Each person’s credit history is rated and the score, usually between 400 to 900, reflects that person’s financial health. A low score means you are in poor financial condition, while a high score reflects your excellent financial health. The score you receive is used by lenders, insurance companies and landlords, among others, to determine whether and how much to loan you money or authorize the use of a credit card and what interest rate to charge for the loan.
There are several factors that determine what credit score you receive. The most important factor is your payment history. If you pay late, had an account sent to collection or charged-off, your credit score will be lowered. Conversely, if you pay all debts on time, your credit score will be raised. The next major factor in determining your credit score is the total amount of your outstanding debt.
If you owe many creditors and are close to the maximum credit limit on each card your score will be negatively affected. Other factors considered include the duration of your credit history. A younger person with little or no credit history will have a lower score than someone who has had accounts for more than five years. If you have recently applied for multiple new accounts, each application will be noted on your credit report and will lower your score. The types of credit you have will also affect your credit score. For example, a person with a mortgage and car loan will score higher than someone with only credit card accounts. Obviously, filing for bankruptcy and having your debts discharged will lower your credit score.
There are several things you can do to raise your credit score after filing bankruptcy. First, you should get a copy of your credit report by contacting the reporting companies, Experian (888-397-3742), Transunion (888-503-0048) and Equifax (800) 685-1111. Review the reports carefully. If you notice any inaccuracies or mistakes, contact the reporting agency and let them know what item in the report is not accurate or is outdated. The agencies have 30 days to investigate and correct the alleged mistake. They are not obligated to investigate frivolous complaints. They will not correct or change any negative information that is accurate, notwithstanding the claims of certain credit repair companies.
One of the main things you can do to rebuild your credit is to pay all nondischarged debts on time such as your mortgage, car note or student loan. All future bills, such as new credit cards should be paid on time. You should get one secured credit card after you file, use it to make small purchases, and make sure to pay the bill on time.

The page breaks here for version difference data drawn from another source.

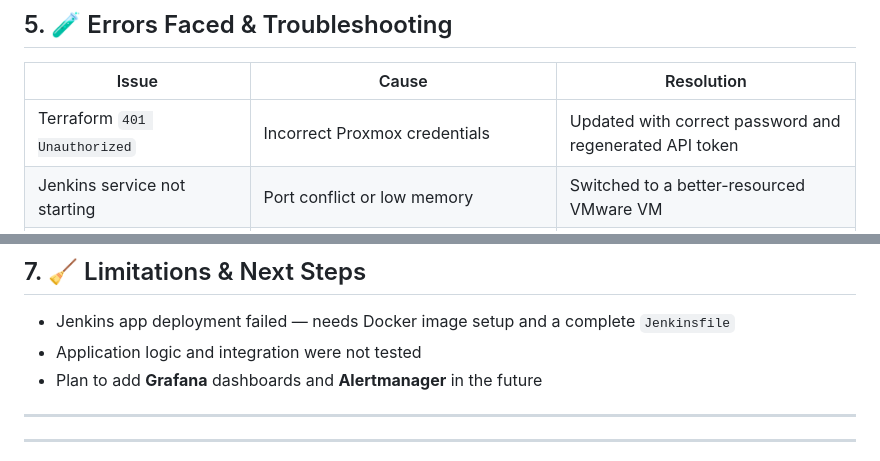
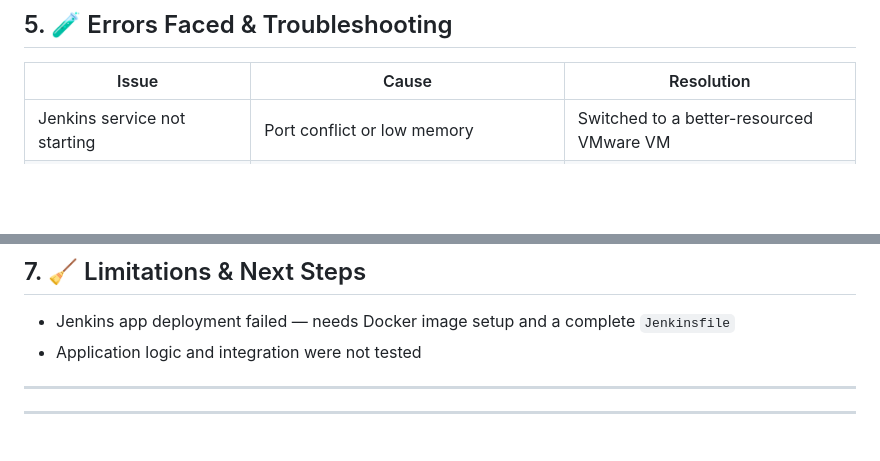
Before and after one commit to chanduo5/flask-app, a Markdown page: README.md, 2 parts joined by grey strips. Rendered like a GitHub page; blank space fills up the shorter version.

```diff
--- a/README.md
+++ b/README.md
@@ -955,7 +955,6 @@ Your Flask app should be live!
 
 | Issue | Cause | Resolution |
 |-------|-------|------------|
-| Terraform `401 Unauthorized` | Incorrect Proxmox credentials | Updated with correct password and regenerated API token |
 | Jenkins service not starting | Port conflict or low memory | Switched to a better-resourced VMware VM |
 | Application deployment failed in Jenkins | Misconfigured Jenkinsfile and missing Docker dependencies | Not fully resolved due to time constraints |
 | Prometheus dashboard blank | Wrong port or missing node exporter | Installed `node_exporter` and configured target properly |
@@ -966,7 +965,7 @@ Your Flask app should be live!
 
 - Jenkins app deployment failed — needs Docker image setup and a complete `Jenkinsfile`
 - Application logic and integration were not tested
-- Plan to add **Grafana** dashboards and **Alertmanager** in the future
+
 
 ---
 -----------------------------------------------------------------------------------------
```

Over the course of time, you should build up the credit limit and make sure to pay the entire balance each month. Do not apply for more than one or two credit cards, including store credit cards. Keep the credit accounts in good standing for a long time. Finally, do not apply for loans or increase your credit limit for more than you will be able to repay at the end of the month.

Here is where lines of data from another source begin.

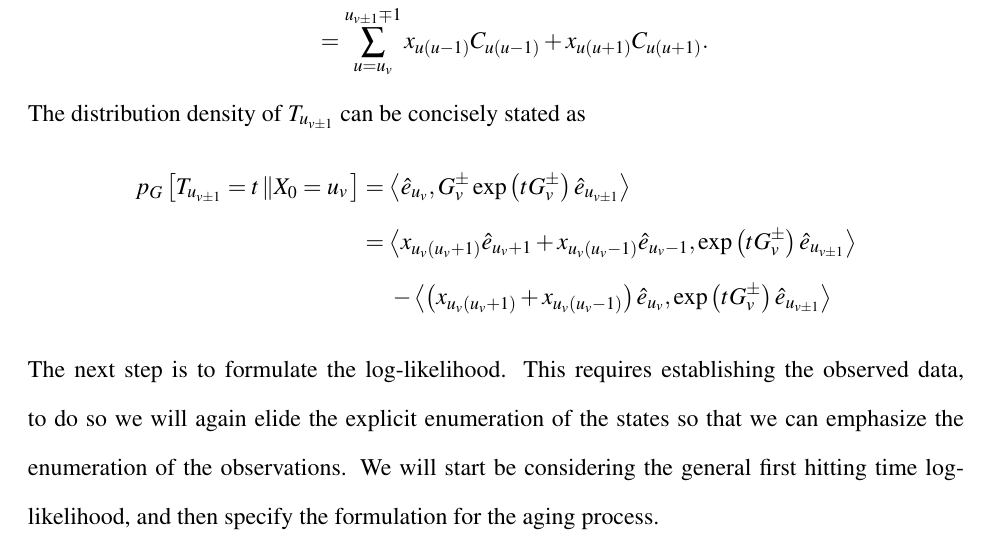
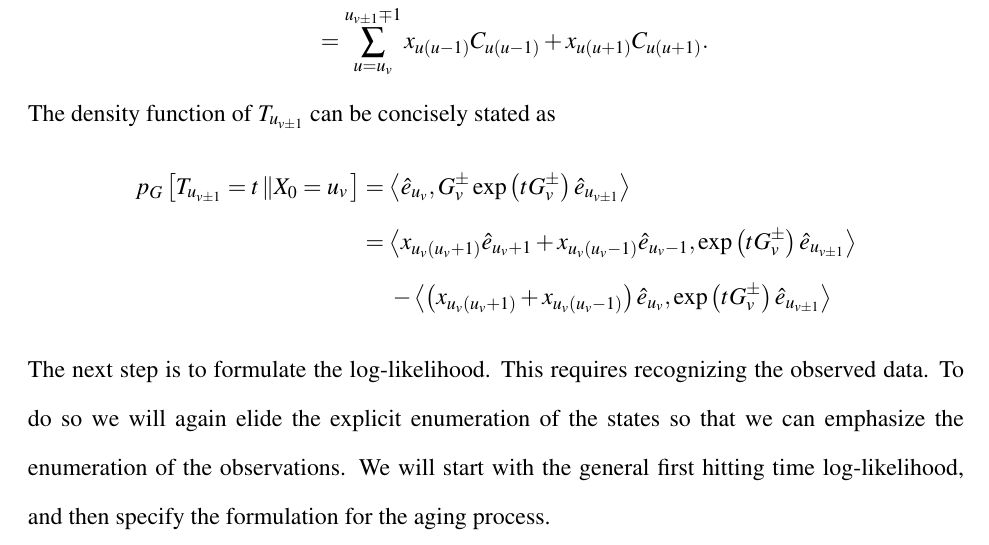
Before and after one commit to aaronsheldon/markov-lie-frechet, a LaTeX thesis (project-main.tex, which reads project-chapter-4.tex): part of page 66 of 80, cut so that both start at the same text. The pictures show the PDF file project-main.pdf that the author committed with the source.

Commit message:
jingjing wu: break run on sentences. We aren't Faulkner after all.

```diff
--- a/project-chapter-4.tex
+++ b/project-chapter-4.tex
@@ -145,17 +145,17 @@ the observed first hitting time statistics $T_{u_{v \pm 1}}$ are given by
 		& = & \sum_{u=u_{v}}^{u_{v \pm 1} \mp 1} \left(\hat{e}_u \otimes \hat{e}_u\right) G\\
 		& = & \sum_{u=u_{v}}^{u_{v \pm 1} \mp 1} x_{u \left(u-1\right)}C_{u \left(u-1\right)} + x_{u \left(u+1\right)}C_{u \left(u+1\right)}.
 \end{IEEEeqnarray*}
-The distribution density of $T_{u_{v \pm 1}}$ can be concisely stated as
+The density function of $T_{u_{v \pm 1}}$ can be concisely stated as
 \begin{IEEEeqnarray*}{rCl}
 	p_G\left[T_{u_{v \pm 1}} = t \left\| X_0 = u_v \right.\right]
 		& = & \left\langle \hat{e}_{u_v}, G_v^\pm \exp\left(t G_v^\pm \right) \hat{e}_{u_{v \pm 1}} \right\rangle\\
 		& = & \left\langle x_{u_v\left(u_v+1\right)}\hat{e}_{u_v+1} + x_{u_v\left(u_v-1\right)}\hat{e}_{{u_v}-1}, \exp\left(t G_v^\pm \right) \hat{e}_{u_{v \pm 1}} \right\rangle\\
 		&   & \:- \left\langle \left(x_{u_v\left(u_v+1\right)}+x_{u_v\left(u_v-1\right)}\right)\hat{e}_{u_v}, \exp\left(t G_v^\pm \right) \hat{e}_{u_{v \pm 1}} \right\rangle
 \end{IEEEeqnarray*}
-The next step is to formulate the log-likelihood. This requires establishing the observed
-data, to do so we will again elide the explicit enumeration of the states so that we can
-emphasize the enumeration of the observations. We will start be considering the general
-first hitting time log-likelihood, and then specify the formulation for the aging process.
+The next step is to formulate the log-likelihood. This requires recognizing the observed
+data. To do so we will again elide the explicit enumeration of the states so that we can
+emphasize the enumeration of the observations. We will start with the general first hitting
+time log-likelihood, and then specify the formulation for the aging process.
 
 Consider $N$ observations of first hitting time statistics $T_{\hat{v}}^{\left(n\right)} = t^{\left(n\right)}$,
 of transitions from state $\hat{u}^{\left(n\right)}$ to state $\hat{v}^{\left(n\right)}$,
```
Also changed, not shown: project-main.pdf.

If you follow these steps your credit score should be raised. After following these steps for two years you should be able to get a loan at the regular rate of interest. The information in this article is general and each situation is different. You should consult a credit counselor or an attorney for specific information for your case.